she said PERIODT. pic.twitter.com/aZhNgmMTbp
— anGie (@angiemugisha) February 27, 2020
Nia Dennis, on her 21st birthday.
Shirley Chisholm had the guts to oppose the Vietnam War. The guts to run for president in 1972. And she had the guts to speak truth—no matter how uncomfortable or unpopular. Our nation’s leaders could all use a little more of Shirley Chisholm’s grit and grace. #BlackHistoryMonth
— Kamala Harris (@KamalaHarris) February 27, 2020
Full turnout for blacks would result in +9 million net Democratic votes. Full turnout by whites would result in +5.4 million net Republican votes. https://t.co/2X5tpMCNXm
— Jen Parker (@JenParker393) February 27, 2020
Black neighborhoods in key swing states hold enormous power to reshape politics in November and beyond. But in order to maximize this potential, progressives need to imagine and invest on an unprecedented scale…
What is a “new black voter”? In the 2016 presidential election, an estimated 3.3 million black people in six key swing states were unregistered, or registered but had never voted, or didn’t vote in that year, despite previously doing so. In those six states (Michigan, Pennsylvania, Wisconsin, Florida, North Carolina and Georgia) the number of eligible but nonvoting black people was at least 2.8 times Hillary Clinton’s margin of loss. Five of these states also had Senate elections; Democrats lost all five.
In Pennsylvania, for example, Mrs. Clinton lost by about 44,000 votes, while Katie McGinty, the Democratic Senate candidate, lost by about 87,000 votes. But an estimated 350,000 eligible black people didn’t vote statewide. Combine this with the fact that half of Pennsylvania’s black population lives in Philadelphia, and it becomes clear where there is concentrated, untapped political power. This type of geographic concentration is not unique. Just 14 cities account for over half of the black population in these six crucial states. (There are also large concentrations of black nonvoters in Jacksonville, Tampa and Orlando, Fla.; and in Fayetteville and Winston-Salem, N.C.)
And within these 14 cities, majority-black census blocks (areas usually much smaller than election precincts) account for a vastly disproportionate percentage of the black population. For example, majority-black census blocks account for 80 percent of Milwaukee county’s black population, which itself accounts for 70 percent of Wisconsin’s black population. The upshot is clear: Nonvoting black residents in key places have the potential to swing elections, from the presidency on down, in 2020 and beyond. Republicans have understood these dynamics for years; they long ago decided that they were better off trying to suppress black voters than to compete for their votes….

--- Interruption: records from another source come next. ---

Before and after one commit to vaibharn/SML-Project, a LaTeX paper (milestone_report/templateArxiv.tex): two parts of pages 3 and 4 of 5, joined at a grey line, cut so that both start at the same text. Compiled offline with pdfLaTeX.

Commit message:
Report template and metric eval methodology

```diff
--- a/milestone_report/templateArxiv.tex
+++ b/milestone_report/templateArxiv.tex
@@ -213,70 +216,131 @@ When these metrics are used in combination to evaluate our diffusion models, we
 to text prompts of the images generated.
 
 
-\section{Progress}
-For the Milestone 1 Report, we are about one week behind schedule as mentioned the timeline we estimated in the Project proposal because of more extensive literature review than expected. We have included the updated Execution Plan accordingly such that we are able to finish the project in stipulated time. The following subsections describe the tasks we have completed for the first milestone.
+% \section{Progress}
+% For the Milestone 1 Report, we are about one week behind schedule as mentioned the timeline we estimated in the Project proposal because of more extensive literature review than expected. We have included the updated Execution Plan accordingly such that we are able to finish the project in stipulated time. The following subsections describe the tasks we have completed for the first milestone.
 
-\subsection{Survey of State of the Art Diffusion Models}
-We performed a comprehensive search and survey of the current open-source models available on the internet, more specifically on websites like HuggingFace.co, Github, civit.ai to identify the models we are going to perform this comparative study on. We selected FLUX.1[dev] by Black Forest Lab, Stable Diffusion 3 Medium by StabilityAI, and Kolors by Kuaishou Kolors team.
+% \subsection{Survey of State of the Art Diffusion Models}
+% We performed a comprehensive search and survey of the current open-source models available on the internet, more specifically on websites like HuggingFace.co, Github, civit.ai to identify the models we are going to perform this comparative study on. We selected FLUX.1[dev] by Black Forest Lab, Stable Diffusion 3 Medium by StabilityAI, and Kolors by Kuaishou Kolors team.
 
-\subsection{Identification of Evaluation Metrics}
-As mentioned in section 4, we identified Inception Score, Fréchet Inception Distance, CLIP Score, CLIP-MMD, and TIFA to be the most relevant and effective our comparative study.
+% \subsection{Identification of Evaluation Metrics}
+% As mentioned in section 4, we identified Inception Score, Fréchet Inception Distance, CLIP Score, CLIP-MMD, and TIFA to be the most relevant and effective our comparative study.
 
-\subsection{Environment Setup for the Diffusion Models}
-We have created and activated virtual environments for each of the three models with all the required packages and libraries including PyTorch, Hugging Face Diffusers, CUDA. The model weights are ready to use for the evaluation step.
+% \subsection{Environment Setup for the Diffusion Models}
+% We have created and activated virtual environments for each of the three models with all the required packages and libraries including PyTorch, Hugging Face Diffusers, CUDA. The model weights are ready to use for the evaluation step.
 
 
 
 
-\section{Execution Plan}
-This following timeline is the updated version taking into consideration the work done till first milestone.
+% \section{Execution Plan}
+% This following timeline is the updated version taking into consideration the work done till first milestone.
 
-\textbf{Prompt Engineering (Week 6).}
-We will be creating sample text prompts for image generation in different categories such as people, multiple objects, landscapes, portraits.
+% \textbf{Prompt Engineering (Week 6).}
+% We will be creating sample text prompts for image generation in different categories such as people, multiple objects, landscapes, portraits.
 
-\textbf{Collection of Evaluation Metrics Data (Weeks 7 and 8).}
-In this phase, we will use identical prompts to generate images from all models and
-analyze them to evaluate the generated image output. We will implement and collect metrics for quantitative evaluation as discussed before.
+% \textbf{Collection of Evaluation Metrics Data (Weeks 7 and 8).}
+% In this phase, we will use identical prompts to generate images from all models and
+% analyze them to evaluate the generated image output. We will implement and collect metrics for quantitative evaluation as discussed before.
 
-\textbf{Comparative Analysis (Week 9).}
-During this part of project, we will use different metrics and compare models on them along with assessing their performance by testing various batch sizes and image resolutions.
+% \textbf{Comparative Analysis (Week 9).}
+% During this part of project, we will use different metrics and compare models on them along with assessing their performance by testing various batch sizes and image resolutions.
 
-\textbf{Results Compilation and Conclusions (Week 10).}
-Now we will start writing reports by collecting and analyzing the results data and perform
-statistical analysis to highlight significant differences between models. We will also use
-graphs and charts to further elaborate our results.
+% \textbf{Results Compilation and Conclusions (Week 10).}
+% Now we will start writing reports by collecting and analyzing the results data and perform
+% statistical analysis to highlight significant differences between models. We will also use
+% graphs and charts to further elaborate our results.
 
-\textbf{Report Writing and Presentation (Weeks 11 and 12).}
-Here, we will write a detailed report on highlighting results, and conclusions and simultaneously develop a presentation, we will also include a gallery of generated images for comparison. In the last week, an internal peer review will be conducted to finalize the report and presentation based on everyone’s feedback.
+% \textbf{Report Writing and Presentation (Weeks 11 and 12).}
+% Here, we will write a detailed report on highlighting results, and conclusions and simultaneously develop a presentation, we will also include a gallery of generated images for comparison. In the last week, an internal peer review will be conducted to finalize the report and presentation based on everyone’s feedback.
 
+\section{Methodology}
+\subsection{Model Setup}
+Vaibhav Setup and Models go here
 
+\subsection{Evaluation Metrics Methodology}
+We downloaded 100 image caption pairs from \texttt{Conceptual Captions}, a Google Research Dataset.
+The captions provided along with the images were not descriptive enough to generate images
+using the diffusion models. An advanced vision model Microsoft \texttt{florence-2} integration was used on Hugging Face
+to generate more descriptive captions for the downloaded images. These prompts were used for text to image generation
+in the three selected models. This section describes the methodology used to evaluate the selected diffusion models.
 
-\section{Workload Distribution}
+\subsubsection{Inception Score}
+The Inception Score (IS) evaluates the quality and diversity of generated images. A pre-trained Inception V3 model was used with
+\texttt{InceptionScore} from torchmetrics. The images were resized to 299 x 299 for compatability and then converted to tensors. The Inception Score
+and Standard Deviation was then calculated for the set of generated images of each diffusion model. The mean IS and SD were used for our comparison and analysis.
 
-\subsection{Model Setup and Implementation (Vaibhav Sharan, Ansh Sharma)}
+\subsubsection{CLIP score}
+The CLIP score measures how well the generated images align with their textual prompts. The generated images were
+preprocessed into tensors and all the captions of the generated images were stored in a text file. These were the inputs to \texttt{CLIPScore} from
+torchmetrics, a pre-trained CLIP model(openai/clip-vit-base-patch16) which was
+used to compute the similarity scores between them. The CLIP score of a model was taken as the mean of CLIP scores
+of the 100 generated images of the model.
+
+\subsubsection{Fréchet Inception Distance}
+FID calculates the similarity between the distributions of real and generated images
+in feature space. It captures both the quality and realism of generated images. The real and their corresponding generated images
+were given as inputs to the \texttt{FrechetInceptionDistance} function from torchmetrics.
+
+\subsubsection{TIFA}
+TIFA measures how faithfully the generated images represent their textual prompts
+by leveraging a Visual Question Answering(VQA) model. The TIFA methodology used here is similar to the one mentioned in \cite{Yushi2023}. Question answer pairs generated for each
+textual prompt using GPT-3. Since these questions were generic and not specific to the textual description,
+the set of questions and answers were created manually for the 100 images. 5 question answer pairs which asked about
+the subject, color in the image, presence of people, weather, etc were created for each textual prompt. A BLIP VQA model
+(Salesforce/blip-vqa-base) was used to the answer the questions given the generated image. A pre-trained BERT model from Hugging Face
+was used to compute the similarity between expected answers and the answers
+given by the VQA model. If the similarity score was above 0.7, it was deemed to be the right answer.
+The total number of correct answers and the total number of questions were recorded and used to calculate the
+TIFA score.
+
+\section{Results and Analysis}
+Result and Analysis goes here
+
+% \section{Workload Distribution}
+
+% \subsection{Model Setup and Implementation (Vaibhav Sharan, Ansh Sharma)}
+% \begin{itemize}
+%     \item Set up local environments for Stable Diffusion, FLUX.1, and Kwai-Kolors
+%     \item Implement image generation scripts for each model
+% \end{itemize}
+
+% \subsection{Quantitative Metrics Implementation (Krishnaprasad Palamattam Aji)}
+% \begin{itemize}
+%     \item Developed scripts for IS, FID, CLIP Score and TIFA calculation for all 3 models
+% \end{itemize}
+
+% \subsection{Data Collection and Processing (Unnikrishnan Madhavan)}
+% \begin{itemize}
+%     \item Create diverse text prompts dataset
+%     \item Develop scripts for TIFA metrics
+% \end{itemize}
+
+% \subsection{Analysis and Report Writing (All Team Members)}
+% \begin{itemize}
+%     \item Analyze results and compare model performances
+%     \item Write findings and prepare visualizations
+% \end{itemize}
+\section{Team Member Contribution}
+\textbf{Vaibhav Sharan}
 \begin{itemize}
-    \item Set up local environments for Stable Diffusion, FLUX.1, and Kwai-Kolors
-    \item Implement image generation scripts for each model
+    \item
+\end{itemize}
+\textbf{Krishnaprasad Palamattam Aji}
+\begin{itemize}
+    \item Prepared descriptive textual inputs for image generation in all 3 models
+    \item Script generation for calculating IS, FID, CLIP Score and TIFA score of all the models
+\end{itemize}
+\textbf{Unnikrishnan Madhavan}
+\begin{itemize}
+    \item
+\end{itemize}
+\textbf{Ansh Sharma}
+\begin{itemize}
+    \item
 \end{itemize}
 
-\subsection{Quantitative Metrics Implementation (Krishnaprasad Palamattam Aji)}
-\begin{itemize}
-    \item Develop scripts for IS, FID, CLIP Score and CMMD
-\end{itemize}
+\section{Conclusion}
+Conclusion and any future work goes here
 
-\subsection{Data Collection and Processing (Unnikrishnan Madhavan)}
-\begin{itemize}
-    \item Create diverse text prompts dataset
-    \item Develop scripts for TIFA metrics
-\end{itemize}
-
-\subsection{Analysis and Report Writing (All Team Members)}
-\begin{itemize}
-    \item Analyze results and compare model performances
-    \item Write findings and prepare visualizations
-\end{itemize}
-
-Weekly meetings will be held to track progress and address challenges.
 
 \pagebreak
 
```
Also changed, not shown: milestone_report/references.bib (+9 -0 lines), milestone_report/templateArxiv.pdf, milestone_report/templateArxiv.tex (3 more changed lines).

Research shows that the most effective voter-turnout technique is person-to-person contact from a trusted source like a family member, friend or neighbor; this is far more successful than impersonal paid communication like TV, digital or radio ads. But most nonvoters or infrequent voters don’t get this kind of outreach because campaigns and independent political groups generally ignore people with low “turnout scores.” And since these scores are developed based on voting history, nonvoters become less and less likely to be contacted. Even worse, people who have recently moved or are unregistered may not even show up in campaign databases. This problem is acute in areas with high transience, like urban, majority-black neighborhoods.

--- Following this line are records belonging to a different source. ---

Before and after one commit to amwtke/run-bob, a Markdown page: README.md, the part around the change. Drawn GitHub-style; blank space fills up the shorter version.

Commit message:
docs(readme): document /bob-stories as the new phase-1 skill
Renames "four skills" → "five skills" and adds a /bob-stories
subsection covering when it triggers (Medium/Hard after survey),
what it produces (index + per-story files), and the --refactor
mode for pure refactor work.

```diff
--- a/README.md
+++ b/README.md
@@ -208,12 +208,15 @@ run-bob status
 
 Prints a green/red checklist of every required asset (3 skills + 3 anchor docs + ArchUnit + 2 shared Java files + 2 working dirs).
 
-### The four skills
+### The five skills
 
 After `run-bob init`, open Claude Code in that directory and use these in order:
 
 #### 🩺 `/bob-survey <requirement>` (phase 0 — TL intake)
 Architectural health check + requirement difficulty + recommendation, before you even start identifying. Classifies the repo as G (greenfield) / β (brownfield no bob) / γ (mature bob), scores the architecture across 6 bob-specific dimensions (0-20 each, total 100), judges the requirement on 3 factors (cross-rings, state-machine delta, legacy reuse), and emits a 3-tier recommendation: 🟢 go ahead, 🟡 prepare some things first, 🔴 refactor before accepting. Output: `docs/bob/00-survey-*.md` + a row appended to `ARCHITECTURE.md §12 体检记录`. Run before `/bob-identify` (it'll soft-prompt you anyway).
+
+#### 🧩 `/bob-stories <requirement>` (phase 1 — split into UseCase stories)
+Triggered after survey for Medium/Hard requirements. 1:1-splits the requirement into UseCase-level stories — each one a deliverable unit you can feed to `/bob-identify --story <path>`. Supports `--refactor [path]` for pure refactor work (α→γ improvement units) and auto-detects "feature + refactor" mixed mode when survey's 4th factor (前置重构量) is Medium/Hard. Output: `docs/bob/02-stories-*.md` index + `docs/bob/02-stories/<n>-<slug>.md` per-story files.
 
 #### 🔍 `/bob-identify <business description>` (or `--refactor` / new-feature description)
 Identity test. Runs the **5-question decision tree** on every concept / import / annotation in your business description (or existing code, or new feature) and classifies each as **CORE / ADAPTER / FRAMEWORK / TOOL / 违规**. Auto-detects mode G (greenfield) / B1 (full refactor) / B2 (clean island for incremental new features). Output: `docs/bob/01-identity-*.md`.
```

But the opportunity lies precisely with these people. To realize this potential, we must shed cynical assumptions about what is and isn’t possible…